Yellowstone’s Hot Fishing
Hassle-free trout by the thousands
Nearly 3 million people visit Yellowstone National Park every year, and I bet I’ve glared at half of them. I’ve swerved when they’ve suddenly braked in front of me to ogle an elk. I’ve honked when entire suburban families have walked obliviously across the road, cameras glued to their brows, to film a buffalo. And I’ve cursed when otherwise coherent citizens have lined up, paparazzi-style, along a highway to hector a moose or a bear.
If you need a tonic for the human- induced aggravation, wet a line in any of the park’s rivers, streams or lakes. They’re surprisingly uncrowded.
Of those 3 million annual visitors, fewer than 3 percent buy fishing licenses. The rest don’t know what they’re missing. From small back-country streams teeming with naive cutthroats to big rivers that will test your wading and casting abilities to the best subalpine trout lake in America-Yellowstone Lake-the park will reward anyone vigorous enough to string a rod.
Come for the June 15 Yellowstone Lake opener or the Yellowstone River opener on July 15. Hike up Slough Creek and skate a grasshopper imitation across a beaver pond or try to catch an arctic grayling on the Lewis River. Cast a spoon from the shore of Heart Lake for a speckle-backed lake trout. Drift a mayfly nymph in the thermally heated Firehole River. But leave your bait and your lead at home; both are prohibited in the park.
Yellowstone Park explodes the myth that flyfishing is for technically proficient Zen masters. I’ve seen novices catch their first trout on cheapo rental gear and watched callused old catfishermen from Alabama admire a copper-and-scarlet cutthroat before slipping it back into the water. What’s even better, you can drive to most of the park’s best waters and don’t have to hassle with hiking-boot blisters, back-country permits or bears.
The West is full of these accessible, generous trout fisheries, and you don’t need a guide or even fly gear to be successful on many of them. Instead of drifting tiny nymphs on Utah’s fabled Green River, try twitching a rainbow-imitating Rapala. Bring a spinning outfit to the Colorado River below Glen Canyon Dam in northern Arizona and hang a flashy spinner in the deep seams for red-rock rainbows. Grasshoppers attract big browns on Montana’s Bighorn River, but if all you have is bass gear, try fishing a hopper pattern with a casting bubble.

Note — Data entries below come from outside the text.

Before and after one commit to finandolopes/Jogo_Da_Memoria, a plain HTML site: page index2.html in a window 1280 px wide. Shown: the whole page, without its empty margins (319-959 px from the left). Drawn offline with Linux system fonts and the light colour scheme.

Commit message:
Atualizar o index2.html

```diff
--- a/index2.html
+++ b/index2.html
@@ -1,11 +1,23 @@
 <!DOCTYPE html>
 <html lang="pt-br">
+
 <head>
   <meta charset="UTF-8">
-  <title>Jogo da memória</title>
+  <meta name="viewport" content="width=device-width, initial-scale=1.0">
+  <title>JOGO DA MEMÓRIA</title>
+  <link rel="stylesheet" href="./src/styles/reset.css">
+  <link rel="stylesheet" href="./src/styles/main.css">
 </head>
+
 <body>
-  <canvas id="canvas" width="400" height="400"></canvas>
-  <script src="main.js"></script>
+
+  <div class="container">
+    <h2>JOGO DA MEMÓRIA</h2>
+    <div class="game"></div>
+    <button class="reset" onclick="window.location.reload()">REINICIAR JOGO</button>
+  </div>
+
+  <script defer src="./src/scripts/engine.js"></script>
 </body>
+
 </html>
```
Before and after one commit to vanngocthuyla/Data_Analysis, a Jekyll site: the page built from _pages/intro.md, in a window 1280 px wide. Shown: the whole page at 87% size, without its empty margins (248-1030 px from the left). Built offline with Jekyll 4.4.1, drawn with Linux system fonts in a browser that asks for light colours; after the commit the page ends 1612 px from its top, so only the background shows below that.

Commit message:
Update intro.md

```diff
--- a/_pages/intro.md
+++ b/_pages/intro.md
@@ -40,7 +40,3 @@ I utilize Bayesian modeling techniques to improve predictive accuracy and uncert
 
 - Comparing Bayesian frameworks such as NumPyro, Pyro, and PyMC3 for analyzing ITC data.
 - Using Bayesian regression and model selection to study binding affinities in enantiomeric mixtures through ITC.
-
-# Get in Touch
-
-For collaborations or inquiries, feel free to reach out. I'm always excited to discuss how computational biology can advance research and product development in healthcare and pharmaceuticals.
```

On other waters, July is the month when odds tilt toward anglers. Browns that snub most fly patterns the rest of the year will shed their inhibitions and assault a goofy-looking Chernobyl Ant on Idaho’s Silver Creek. In Colorado’s North Park, trout that would spook at a spinner other times will whack Panther Martins and squirrel-tailed Mepps on the Delaney Buttes lakes.
Other species get a little wary by the middle of the summer. California bass are in deep water, or feeding at night, so think drop-shot rigs and obnoxious, noisy topwaters. Go deep on Irvine Lake, Lake Piru and Perris Reservoir. Largemouths are still spawning on many northern lakes. Sight-fish for shoreline bass on Lake Sammamish outside Issaquah, Wash., Hauser Lake in Idaho’s panhandle and Noxon Reservoir in western Montana.
Most Western walleyes are shunning night crawlers in favor of leeches and minnows. Big-bug spots include Holter and Canyon Ferry lakes near Helena, Mont., Wyoming’s Glendo Reservoir, the string of South Platte River reservoirs in southeastern Colorado and Rufus Woods Reservoir on the upper Columbia River in Washington.
Though Yellowstone Park’s visitors generally aren’t the West’s most savvy trout anglers, they’re among the most successful. According to the latest fishing information from the park, visitors catch about one fish every hour. The average cutthroat, the species most frequently caught, measures over 14 inches. That’s a great fish. So instead of casting aspersions on fellow travelers, the next time you visit America’s oldest national park, try casting a high-floating mayfly imitation.